Exercise goal = Find each line of the entries with the string "border", please, and copy it.

_ _ _

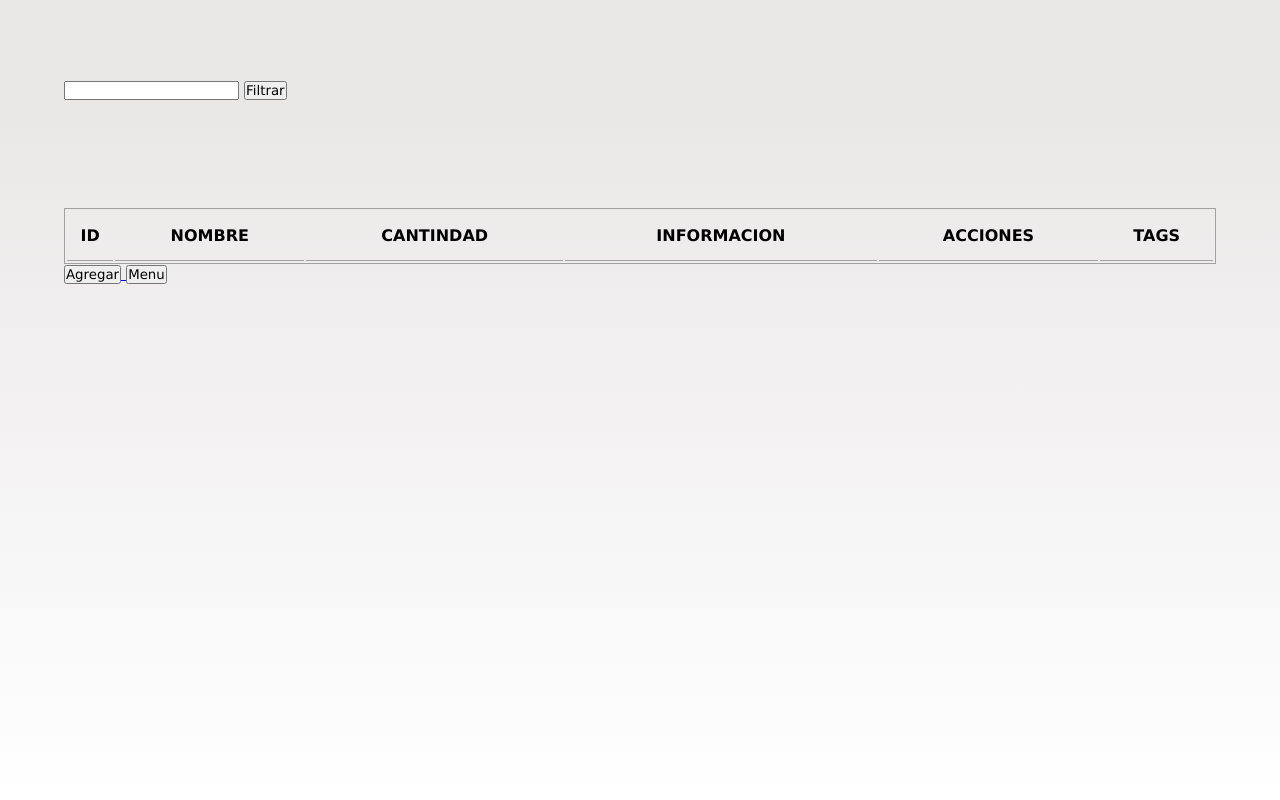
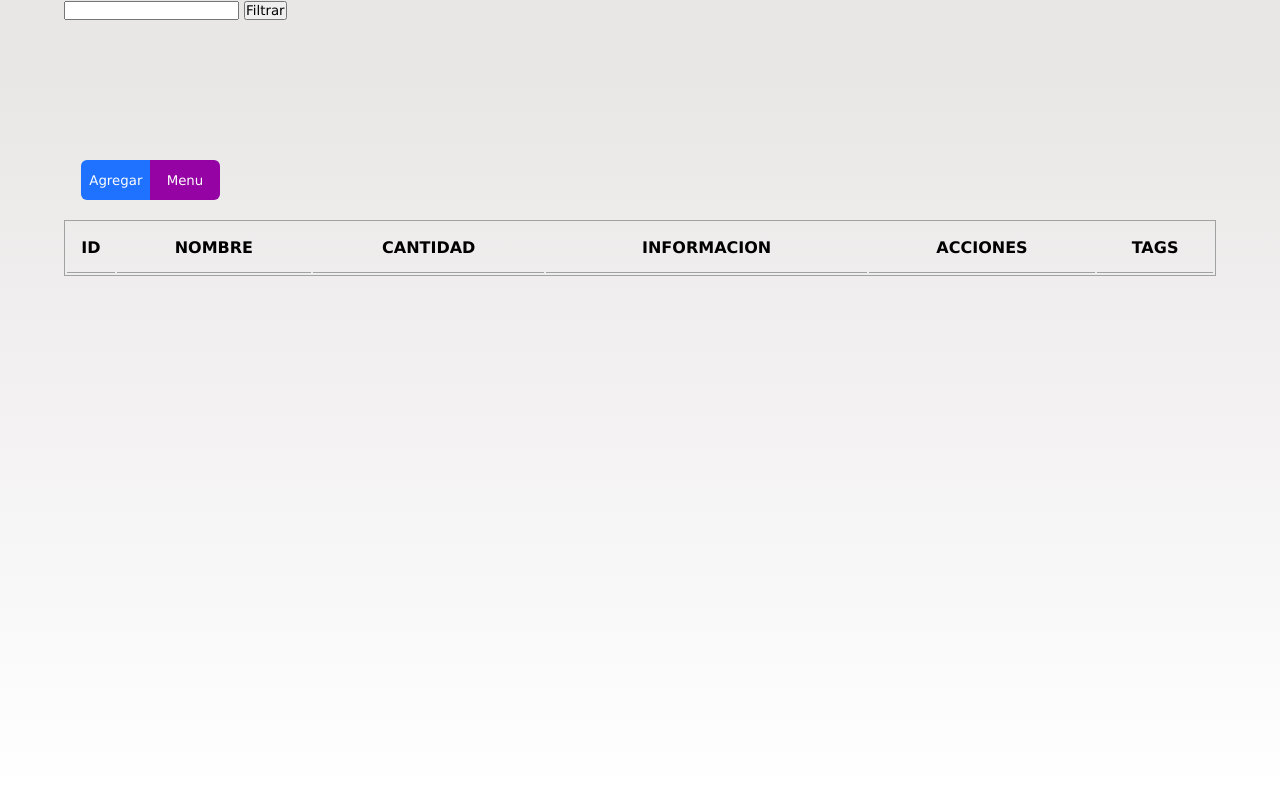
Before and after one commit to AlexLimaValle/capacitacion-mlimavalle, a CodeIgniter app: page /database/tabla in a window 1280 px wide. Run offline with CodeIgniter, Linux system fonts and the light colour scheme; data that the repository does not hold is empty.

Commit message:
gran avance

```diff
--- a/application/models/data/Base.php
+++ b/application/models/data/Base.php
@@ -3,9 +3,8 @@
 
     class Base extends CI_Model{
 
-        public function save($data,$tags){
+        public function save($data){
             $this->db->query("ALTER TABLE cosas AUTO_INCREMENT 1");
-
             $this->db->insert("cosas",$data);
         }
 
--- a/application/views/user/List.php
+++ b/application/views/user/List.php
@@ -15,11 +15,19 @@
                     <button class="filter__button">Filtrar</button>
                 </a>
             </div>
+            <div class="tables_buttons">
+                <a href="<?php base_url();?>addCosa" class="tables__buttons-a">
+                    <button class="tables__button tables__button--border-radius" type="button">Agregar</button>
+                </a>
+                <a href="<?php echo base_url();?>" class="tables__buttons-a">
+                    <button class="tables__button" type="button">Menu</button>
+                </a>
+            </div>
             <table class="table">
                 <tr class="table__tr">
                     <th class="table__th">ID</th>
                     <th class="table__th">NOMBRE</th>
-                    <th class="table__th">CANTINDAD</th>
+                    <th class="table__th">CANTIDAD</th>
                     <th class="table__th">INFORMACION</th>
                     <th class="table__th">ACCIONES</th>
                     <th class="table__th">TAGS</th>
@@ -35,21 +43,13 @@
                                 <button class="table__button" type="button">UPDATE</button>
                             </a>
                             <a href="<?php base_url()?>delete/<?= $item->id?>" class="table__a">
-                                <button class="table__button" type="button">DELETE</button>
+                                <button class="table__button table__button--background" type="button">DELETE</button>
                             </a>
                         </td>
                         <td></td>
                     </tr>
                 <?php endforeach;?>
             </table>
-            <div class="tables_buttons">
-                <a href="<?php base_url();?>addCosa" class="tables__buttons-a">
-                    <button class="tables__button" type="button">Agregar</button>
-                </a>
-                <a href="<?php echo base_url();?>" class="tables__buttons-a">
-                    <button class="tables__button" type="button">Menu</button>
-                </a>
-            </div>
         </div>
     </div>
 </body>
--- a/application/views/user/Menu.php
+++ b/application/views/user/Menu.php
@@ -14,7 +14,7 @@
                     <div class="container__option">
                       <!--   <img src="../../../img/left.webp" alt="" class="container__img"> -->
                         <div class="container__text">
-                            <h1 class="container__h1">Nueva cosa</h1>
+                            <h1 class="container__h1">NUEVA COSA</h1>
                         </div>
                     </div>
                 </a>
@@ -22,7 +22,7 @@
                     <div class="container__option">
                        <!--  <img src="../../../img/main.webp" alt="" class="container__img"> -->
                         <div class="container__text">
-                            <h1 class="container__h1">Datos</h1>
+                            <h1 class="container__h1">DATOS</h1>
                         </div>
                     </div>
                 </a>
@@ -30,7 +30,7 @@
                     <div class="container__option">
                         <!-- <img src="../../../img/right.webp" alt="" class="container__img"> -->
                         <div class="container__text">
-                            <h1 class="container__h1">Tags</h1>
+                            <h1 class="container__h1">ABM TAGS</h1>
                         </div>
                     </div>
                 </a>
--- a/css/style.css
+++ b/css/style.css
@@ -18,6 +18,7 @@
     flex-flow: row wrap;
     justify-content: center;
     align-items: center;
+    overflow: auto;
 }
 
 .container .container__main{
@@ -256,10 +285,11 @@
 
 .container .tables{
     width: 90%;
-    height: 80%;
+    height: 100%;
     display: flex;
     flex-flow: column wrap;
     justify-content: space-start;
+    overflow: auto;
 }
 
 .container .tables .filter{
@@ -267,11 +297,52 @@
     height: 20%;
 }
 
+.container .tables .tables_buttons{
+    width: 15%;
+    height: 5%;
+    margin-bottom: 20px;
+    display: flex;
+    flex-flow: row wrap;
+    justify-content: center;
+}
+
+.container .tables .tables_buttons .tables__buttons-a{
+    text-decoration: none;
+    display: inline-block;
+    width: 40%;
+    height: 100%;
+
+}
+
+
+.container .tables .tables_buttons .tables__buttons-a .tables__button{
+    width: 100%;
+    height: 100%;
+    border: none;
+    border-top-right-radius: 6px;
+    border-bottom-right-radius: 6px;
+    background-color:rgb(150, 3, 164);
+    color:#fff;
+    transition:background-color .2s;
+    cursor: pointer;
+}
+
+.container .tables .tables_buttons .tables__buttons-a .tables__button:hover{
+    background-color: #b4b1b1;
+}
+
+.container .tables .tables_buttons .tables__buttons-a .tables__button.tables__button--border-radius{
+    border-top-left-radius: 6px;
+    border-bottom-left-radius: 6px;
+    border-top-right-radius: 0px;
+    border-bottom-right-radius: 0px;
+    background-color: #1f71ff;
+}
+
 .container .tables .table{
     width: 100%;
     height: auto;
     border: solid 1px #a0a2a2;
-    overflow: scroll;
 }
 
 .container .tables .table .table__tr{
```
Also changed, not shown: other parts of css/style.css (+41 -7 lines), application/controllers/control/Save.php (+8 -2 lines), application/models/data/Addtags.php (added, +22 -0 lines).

_ _ _

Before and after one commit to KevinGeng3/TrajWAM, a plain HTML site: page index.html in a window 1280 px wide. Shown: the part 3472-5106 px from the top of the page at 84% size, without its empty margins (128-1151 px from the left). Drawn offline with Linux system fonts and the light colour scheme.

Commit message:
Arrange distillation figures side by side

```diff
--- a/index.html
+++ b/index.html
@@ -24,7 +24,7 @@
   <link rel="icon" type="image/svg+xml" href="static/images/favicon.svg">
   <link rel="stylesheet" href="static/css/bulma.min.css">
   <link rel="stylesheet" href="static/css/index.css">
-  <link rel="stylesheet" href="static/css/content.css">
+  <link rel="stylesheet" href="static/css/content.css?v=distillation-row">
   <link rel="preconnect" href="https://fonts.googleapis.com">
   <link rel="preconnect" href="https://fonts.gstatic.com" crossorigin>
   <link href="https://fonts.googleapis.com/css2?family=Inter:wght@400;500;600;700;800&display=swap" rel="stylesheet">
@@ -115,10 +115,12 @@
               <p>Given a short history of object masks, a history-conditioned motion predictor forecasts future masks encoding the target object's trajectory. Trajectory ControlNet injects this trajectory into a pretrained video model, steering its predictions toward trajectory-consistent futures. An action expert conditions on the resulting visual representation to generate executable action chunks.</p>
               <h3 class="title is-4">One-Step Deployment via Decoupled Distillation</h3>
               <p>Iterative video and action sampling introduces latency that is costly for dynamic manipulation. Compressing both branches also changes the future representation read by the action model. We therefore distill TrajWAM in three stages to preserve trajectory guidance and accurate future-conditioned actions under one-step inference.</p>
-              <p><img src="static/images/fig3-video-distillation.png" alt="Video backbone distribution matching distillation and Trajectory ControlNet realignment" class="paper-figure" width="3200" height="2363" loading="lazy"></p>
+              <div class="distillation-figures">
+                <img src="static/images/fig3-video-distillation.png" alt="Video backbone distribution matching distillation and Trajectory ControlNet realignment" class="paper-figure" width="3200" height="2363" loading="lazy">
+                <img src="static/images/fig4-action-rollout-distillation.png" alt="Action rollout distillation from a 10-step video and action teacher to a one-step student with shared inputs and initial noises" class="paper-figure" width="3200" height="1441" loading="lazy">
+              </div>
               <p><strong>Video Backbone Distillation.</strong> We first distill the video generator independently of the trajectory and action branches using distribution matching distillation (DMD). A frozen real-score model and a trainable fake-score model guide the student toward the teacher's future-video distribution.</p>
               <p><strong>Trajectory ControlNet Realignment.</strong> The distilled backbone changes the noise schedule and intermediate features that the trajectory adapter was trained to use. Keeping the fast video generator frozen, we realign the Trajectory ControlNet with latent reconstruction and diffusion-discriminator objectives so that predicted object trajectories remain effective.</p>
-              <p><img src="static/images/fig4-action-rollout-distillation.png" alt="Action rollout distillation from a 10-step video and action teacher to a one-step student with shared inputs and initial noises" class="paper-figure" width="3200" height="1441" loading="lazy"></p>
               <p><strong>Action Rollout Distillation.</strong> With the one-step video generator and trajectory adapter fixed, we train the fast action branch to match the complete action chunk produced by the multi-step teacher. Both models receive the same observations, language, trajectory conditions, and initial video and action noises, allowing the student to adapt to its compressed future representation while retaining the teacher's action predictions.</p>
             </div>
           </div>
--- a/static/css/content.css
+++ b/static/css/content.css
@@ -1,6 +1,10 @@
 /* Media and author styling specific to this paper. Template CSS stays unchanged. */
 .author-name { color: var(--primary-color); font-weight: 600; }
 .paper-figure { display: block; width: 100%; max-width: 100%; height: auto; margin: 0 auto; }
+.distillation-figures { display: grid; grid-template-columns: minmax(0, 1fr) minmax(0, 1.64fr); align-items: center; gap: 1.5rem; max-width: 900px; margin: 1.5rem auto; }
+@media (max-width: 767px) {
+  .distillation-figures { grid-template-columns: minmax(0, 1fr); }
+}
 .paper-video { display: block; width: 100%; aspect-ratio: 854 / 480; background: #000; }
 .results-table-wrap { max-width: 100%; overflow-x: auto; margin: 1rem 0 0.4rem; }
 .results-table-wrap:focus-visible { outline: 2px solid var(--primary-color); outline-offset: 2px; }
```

_ _ _

Expected answer =
+                    <button class="tables__button tables__button--border-radius" type="button">Agregar</button>
+    border: none;
+    border-top-right-radius: 6px;
+    border-bottom-right-radius: 6px;
+.container .tables .tables_buttons .tables__buttons-a .tables__button.tables__button--border-radius{
+    border-top-left-radius: 6px;
+    border-bottom-left-radius: 6px;
+    border-top-right-radius: 0px;
+    border-bottom-right-radius: 0px;
     border: solid 1px #a0a2a2;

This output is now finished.